## Exercise objective
Send back the entries below exactly as they appear.
-- Opening Marker --
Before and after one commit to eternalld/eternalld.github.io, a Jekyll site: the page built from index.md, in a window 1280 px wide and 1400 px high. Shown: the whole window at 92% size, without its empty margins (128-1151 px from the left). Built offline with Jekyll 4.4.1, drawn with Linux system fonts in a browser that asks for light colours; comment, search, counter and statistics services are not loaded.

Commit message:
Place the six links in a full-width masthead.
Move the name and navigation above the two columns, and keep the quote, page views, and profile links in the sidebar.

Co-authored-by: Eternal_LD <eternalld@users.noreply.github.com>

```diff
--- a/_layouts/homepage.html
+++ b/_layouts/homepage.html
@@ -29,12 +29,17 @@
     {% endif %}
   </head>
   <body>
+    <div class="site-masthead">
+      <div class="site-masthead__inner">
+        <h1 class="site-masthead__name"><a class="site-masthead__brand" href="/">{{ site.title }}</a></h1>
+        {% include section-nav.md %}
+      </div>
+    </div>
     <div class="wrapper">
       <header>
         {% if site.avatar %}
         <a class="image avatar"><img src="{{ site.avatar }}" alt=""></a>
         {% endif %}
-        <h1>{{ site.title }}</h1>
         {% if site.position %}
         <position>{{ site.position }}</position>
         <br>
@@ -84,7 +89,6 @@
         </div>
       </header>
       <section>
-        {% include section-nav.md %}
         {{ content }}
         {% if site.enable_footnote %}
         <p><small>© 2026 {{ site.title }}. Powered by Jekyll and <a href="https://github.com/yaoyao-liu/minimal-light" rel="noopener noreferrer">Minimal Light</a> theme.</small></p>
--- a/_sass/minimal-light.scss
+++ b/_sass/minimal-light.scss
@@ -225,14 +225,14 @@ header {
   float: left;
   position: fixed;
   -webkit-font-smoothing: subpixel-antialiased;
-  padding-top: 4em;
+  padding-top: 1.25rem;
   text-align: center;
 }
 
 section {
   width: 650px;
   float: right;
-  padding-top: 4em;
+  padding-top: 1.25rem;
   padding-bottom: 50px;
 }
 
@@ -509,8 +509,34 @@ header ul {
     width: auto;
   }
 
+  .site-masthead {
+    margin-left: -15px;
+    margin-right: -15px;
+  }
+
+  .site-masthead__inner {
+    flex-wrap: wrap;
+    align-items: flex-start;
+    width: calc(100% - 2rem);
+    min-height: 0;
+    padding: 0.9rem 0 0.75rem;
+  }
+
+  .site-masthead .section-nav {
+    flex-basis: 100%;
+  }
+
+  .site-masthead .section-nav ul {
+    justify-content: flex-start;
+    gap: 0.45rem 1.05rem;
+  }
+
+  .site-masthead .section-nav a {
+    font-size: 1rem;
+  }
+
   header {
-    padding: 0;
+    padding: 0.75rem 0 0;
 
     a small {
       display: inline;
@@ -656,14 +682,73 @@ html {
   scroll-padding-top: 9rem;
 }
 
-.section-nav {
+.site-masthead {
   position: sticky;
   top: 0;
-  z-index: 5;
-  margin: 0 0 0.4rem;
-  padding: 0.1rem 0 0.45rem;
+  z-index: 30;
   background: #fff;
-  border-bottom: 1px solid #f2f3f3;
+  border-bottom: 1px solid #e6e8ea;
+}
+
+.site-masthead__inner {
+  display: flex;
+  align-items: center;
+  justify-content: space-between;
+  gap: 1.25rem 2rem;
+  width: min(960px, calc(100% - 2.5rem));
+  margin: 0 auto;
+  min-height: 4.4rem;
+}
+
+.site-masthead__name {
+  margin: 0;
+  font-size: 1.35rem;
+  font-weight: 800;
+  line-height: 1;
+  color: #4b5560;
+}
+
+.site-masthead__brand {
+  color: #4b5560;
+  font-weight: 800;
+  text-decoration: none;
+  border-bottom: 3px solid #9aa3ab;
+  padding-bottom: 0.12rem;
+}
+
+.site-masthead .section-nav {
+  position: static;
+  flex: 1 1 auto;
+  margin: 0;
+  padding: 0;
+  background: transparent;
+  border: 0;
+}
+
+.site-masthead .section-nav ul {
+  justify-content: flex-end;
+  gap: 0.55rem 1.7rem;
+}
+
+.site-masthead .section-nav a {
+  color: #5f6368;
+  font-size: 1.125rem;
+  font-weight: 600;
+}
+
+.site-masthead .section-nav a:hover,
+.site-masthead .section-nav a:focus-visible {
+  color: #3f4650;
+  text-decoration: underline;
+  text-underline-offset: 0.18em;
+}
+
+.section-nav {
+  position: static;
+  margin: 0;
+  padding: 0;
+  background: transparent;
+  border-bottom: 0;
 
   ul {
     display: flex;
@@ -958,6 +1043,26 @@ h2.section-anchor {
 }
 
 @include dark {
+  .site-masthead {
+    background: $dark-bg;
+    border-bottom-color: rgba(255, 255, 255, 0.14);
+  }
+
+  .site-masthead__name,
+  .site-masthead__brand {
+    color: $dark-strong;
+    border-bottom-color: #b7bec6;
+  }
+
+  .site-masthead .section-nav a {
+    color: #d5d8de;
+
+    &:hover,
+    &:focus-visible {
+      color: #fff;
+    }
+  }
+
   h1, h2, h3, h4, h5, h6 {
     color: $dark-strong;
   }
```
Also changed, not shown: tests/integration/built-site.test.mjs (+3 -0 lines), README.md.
-- Closing Marker --
## Solution for this task
Before and after one commit to eternalld/eternalld.github.io, a Jekyll site: the page built from index.md, in a window 1280 px wide and 1400 px high. Shown: the whole window at 92% size, without its empty margins (128-1151 px from the left). Built offline with Jekyll 4.4.1, drawn with Linux system fonts in a browser that asks for light colours; comment, search, counter and statistics services are not loaded.

Commit message:
Place the six links in a full-width masthead.
Move the name and navigation above the two columns, and keep the quote, page views, and profile links in the sidebar.

Co-authored-by: Eternal_LD <eternalld@users.noreply.github.com>

```diff
--- a/_layouts/homepage.html
+++ b/_layouts/homepage.html
@@ -29,12 +29,17 @@
     {% endif %}
   </head>
   <body>
+    <div class="site-masthead">
+      <div class="site-masthead__inner">
+        <h1 class="site-masthead__name"><a class="site-masthead__brand" href="/">{{ site.title }}</a></h1>
+        {% include section-nav.md %}
+      </div>
+    </div>
     <div class="wrapper">
       <header>
         {% if site.avatar %}
         <a class="image avatar"><img src="{{ site.avatar }}" alt=""></a>
         {% endif %}
-        <h1>{{ site.title }}</h1>
         {% if site.position %}
         <position>{{ site.position }}</position>
         <br>
@@ -84,7 +89,6 @@
         </div>
       </header>
       <section>
-        {% include section-nav.md %}
         {{ content }}
         {% if site.enable_footnote %}
         <p><small>© 2026 {{ site.title }}. Powered by Jekyll and <a href="https://github.com/yaoyao-liu/minimal-light" rel="noopener noreferrer">Minimal Light</a> theme.</small></p>
--- a/_sass/minimal-light.scss
+++ b/_sass/minimal-light.scss
@@ -225,14 +225,14 @@ header {
   float: left;
   position: fixed;
   -webkit-font-smoothing: subpixel-antialiased;
-  padding-top: 4em;
+  padding-top: 1.25rem;
   text-align: center;
 }
 
 section {
   width: 650px;
   float: right;
-  padding-top: 4em;
+  padding-top: 1.25rem;
   padding-bottom: 50px;
 }
 
@@ -509,8 +509,34 @@ header ul {
     width: auto;
   }
 
+  .site-masthead {
+    margin-left: -15px;
+    margin-right: -15px;
+  }
+
+  .site-masthead__inner {
+    flex-wrap: wrap;
+    align-items: flex-start;
+    width: calc(100% - 2rem);
+    min-height: 0;
+    padding: 0.9rem 0 0.75rem;
+  }
+
+  .site-masthead .section-nav {
+    flex-basis: 100%;
+  }
+
+  .site-masthead .section-nav ul {
+    justify-content: flex-start;
+    gap: 0.45rem 1.05rem;
+  }
+
+  .site-masthead .section-nav a {
+    font-size: 1rem;
+  }
+
   header {
-    padding: 0;
+    padding: 0.75rem 0 0;
 
     a small {
       display: inline;
@@ -656,14 +682,73 @@ html {
   scroll-padding-top: 9rem;
 }
 
-.section-nav {
+.site-masthead {
   position: sticky;
   top: 0;
-  z-index: 5;
-  margin: 0 0 0.4rem;
-  padding: 0.1rem 0 0.45rem;
+  z-index: 30;
   background: #fff;
-  border-bottom: 1px solid #f2f3f3;
+  border-bottom: 1px solid #e6e8ea;
+}
+
+.site-masthead__inner {
+  display: flex;
+  align-items: center;
+  justify-content: space-between;
+  gap: 1.25rem 2rem;
+  width: min(960px, calc(100% - 2.5rem));
+  margin: 0 auto;
+  min-height: 4.4rem;
+}
+
+.site-masthead__name {
+  margin: 0;
+  font-size: 1.35rem;
+  font-weight: 800;
+  line-height: 1;
+  color: #4b5560;
+}
+
+.site-masthead__brand {
+  color: #4b5560;
+  font-weight: 800;
+  text-decoration: none;
+  border-bottom: 3px solid #9aa3ab;
+  padding-bottom: 0.12rem;
+}
+
+.site-masthead .section-nav {
+  position: static;
+  flex: 1 1 auto;
+  margin: 0;
+  padding: 0;
+  background: transparent;
+  border: 0;
+}
+
+.site-masthead .section-nav ul {
+  justify-content: flex-end;
+  gap: 0.55rem 1.7rem;
+}
+
+.site-masthead .section-nav a {
+  color: #5f6368;
+  font-size: 1.125rem;
+  font-weight: 600;
+}
+
+.site-masthead .section-nav a:hover,
+.site-masthead .section-nav a:focus-visible {
+  color: #3f4650;
+  text-decoration: underline;
+  text-underline-offset: 0.18em;
+}
+
+.section-nav {
+  position: static;
+  margin: 0;
+  padding: 0;
+  background: transparent;
+  border-bottom: 0;
 
   ul {
     display: flex;
@@ -958,6 +1043,26 @@ h2.section-anchor {
 }
 
 @include dark {
+  .site-masthead {
+    background: $dark-bg;
+    border-bottom-color: rgba(255, 255, 255, 0.14);
+  }
+
+  .site-masthead__name,
+  .site-masthead__brand {
+    color: $dark-strong;
+    border-bottom-color: #b7bec6;
+  }
+
+  .site-masthead .section-nav a {
+    color: #d5d8de;
+
+    &:hover,
+    &:focus-visible {
+      color: #fff;
+    }
+  }
+
   h1, h2, h3, h4, h5, h6 {
     color: $dark-strong;
   }
```
Also changed, not shown: tests/integration/built-site.test.mjs (+3 -0 lines), README.md.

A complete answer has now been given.